[Before-and-after change records]

****************

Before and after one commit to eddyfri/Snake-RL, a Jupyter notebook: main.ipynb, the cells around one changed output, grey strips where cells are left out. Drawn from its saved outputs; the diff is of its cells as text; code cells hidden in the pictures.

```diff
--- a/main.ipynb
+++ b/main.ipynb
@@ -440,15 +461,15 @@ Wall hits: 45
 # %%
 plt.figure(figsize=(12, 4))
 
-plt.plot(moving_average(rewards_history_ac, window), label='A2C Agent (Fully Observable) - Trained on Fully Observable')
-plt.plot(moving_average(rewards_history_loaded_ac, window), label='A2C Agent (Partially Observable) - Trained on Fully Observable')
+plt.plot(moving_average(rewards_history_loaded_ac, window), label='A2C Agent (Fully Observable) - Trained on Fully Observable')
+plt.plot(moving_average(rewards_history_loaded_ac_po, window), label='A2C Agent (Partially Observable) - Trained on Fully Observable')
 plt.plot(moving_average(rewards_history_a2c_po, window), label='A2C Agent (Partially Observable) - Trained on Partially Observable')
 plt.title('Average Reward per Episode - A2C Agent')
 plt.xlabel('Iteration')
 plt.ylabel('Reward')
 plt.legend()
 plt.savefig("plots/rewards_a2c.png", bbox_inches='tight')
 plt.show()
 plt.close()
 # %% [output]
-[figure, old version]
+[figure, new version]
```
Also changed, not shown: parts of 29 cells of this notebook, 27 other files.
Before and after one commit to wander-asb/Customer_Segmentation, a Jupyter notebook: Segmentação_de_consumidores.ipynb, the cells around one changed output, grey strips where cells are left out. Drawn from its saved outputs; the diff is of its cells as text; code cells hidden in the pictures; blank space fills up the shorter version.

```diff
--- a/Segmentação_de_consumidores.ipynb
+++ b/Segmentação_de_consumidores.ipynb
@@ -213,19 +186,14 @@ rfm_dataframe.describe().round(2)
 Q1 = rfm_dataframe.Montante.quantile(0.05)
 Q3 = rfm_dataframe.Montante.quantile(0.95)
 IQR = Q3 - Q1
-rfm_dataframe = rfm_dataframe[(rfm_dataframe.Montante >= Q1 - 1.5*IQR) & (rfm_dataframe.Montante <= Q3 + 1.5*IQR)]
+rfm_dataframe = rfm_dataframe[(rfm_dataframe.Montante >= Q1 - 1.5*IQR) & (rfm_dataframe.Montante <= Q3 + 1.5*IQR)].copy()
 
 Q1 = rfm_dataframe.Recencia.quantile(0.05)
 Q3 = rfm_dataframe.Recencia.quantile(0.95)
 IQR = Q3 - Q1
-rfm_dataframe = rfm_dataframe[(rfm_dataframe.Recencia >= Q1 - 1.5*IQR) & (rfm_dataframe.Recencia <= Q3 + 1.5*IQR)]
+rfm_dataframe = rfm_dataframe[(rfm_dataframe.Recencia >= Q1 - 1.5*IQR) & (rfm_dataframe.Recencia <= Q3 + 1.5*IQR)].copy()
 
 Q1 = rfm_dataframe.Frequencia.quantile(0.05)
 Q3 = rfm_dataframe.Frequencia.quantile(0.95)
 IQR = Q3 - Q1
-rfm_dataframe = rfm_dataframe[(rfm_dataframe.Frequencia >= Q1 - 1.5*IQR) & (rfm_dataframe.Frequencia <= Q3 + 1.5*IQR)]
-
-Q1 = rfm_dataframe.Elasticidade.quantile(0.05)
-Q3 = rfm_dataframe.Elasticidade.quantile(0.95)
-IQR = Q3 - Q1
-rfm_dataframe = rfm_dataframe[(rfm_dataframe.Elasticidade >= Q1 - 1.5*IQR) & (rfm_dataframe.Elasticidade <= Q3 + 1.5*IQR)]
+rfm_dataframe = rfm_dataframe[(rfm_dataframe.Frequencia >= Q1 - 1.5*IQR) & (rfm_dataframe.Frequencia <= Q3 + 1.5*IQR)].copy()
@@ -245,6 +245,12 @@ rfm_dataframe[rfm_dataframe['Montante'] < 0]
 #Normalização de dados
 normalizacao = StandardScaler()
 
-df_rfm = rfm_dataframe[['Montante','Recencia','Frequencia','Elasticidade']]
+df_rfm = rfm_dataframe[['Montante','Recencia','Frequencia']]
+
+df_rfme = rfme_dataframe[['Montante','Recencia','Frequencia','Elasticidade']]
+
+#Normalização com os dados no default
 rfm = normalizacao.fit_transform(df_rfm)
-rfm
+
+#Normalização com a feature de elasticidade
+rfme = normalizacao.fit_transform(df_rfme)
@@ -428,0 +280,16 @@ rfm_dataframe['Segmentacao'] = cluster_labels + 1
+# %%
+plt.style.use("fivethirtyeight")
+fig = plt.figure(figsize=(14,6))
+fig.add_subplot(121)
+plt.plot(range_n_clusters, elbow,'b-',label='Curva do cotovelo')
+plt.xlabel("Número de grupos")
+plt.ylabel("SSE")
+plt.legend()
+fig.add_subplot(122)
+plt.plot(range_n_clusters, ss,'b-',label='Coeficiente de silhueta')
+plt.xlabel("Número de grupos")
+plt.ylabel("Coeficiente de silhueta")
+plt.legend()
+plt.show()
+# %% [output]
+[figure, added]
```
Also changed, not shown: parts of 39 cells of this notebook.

****************

> **Task to complete**: State how many lines of the records contain the string "window". The number is the whole answer.

> **Solution**: 5